* INSTRUCTIONS TO FOLLOW
Could you write out every record below exactly, leaving the pictures out?

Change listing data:
┌────────

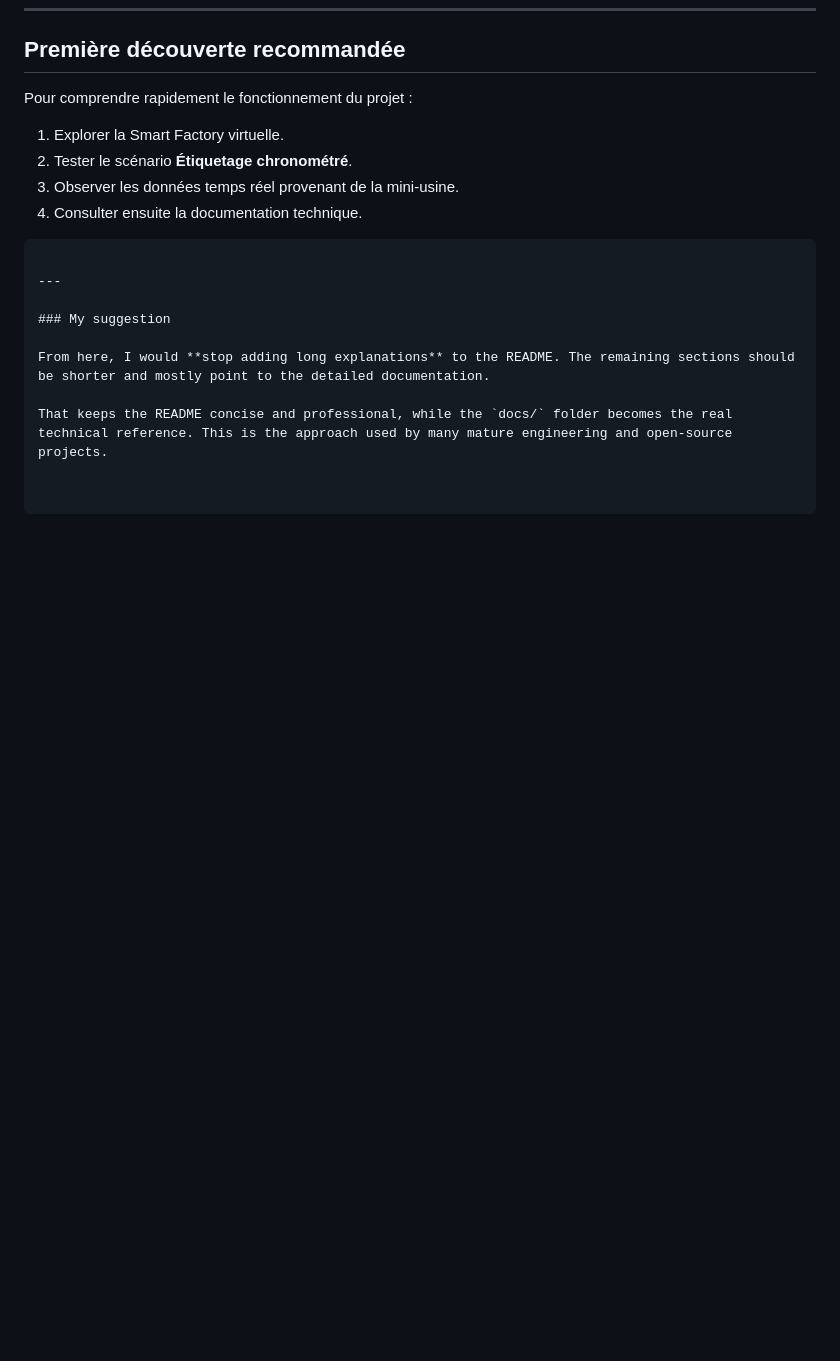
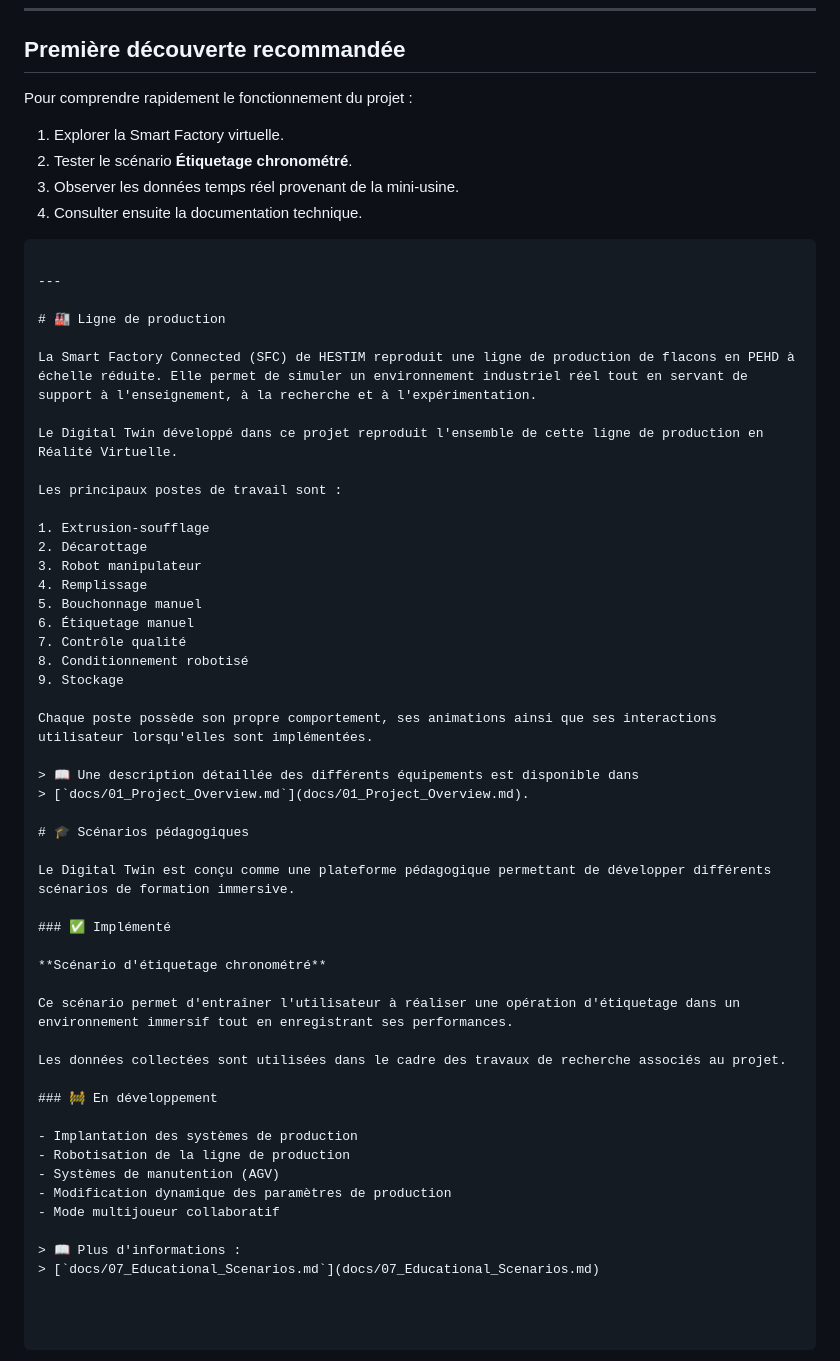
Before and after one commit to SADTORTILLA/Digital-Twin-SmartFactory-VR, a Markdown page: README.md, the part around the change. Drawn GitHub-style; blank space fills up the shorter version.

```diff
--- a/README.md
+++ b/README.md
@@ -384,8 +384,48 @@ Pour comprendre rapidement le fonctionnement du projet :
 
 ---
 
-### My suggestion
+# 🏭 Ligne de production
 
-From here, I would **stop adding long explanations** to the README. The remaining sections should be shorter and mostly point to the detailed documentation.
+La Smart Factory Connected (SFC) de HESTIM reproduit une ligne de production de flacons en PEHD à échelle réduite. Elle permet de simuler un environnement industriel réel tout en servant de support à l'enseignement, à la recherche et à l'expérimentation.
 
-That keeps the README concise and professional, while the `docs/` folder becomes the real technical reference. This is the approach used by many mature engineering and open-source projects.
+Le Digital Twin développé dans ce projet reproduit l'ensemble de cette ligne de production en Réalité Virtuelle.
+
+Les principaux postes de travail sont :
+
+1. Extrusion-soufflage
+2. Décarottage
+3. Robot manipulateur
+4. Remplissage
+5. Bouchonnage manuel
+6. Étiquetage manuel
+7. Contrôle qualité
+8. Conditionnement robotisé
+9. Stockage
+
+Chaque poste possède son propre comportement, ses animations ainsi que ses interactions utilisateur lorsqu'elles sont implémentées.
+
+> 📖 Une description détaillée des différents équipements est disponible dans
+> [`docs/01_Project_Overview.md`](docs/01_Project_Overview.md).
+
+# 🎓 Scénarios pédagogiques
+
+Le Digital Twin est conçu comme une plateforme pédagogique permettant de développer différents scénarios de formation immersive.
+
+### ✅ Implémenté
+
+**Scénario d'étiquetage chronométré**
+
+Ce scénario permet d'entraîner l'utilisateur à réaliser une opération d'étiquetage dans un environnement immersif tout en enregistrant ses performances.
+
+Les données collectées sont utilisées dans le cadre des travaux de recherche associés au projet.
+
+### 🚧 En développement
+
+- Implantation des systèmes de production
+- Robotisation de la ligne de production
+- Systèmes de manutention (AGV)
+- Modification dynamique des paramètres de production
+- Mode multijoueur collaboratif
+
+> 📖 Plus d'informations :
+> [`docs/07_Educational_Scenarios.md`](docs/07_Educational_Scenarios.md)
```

└────────

* SOLUTION BELOW
Before and after one commit to SADTORTILLA/Digital-Twin-SmartFactory-VR, a Markdown page: README.md, the part around the change. Drawn GitHub-style; blank space fills up the shorter version.

```diff
--- a/README.md
+++ b/README.md
@@ -384,8 +384,48 @@ Pour comprendre rapidement le fonctionnement du projet :
 
 ---
 
-### My suggestion
+# 🏭 Ligne de production
 
-From here, I would **stop adding long explanations** to the README. The remaining sections should be shorter and mostly point to the detailed documentation.
+La Smart Factory Connected (SFC) de HESTIM reproduit une ligne de production de flacons en PEHD à échelle réduite. Elle permet de simuler un environnement industriel réel tout en servant de support à l'enseignement, à la recherche et à l'expérimentation.
 
-That keeps the README concise and professional, while the `docs/` folder becomes the real technical reference. This is the approach used by many mature engineering and open-source projects.
+Le Digital Twin développé dans ce projet reproduit l'ensemble de cette ligne de production en Réalité Virtuelle.
+
+Les principaux postes de travail sont :
+
+1. Extrusion-soufflage
+2. Décarottage
+3. Robot manipulateur
+4. Remplissage
+5. Bouchonnage manuel
+6. Étiquetage manuel
+7. Contrôle qualité
+8. Conditionnement robotisé
+9. Stockage
+
+Chaque poste possède son propre comportement, ses animations ainsi que ses interactions utilisateur lorsqu'elles sont implémentées.
+
+> 📖 Une description détaillée des différents équipements est disponible dans
+> [`docs/01_Project_Overview.md`](docs/01_Project_Overview.md).
+
+# 🎓 Scénarios pédagogiques
+
+Le Digital Twin est conçu comme une plateforme pédagogique permettant de développer différents scénarios de formation immersive.
+
+### ✅ Implémenté
+
+**Scénario d'étiquetage chronométré**
+
+Ce scénario permet d'entraîner l'utilisateur à réaliser une opération d'étiquetage dans un environnement immersif tout en enregistrant ses performances.
+
+Les données collectées sont utilisées dans le cadre des travaux de recherche associés au projet.
+
+### 🚧 En développement
+
+- Implantation des systèmes de production
+- Robotisation de la ligne de production
+- Systèmes de manutention (AGV)
+- Modification dynamique des paramètres de production
+- Mode multijoueur collaboratif
+
+> 📖 Plus d'informations :
+> [`docs/07_Educational_Scenarios.md`](docs/07_Educational_Scenarios.md)
```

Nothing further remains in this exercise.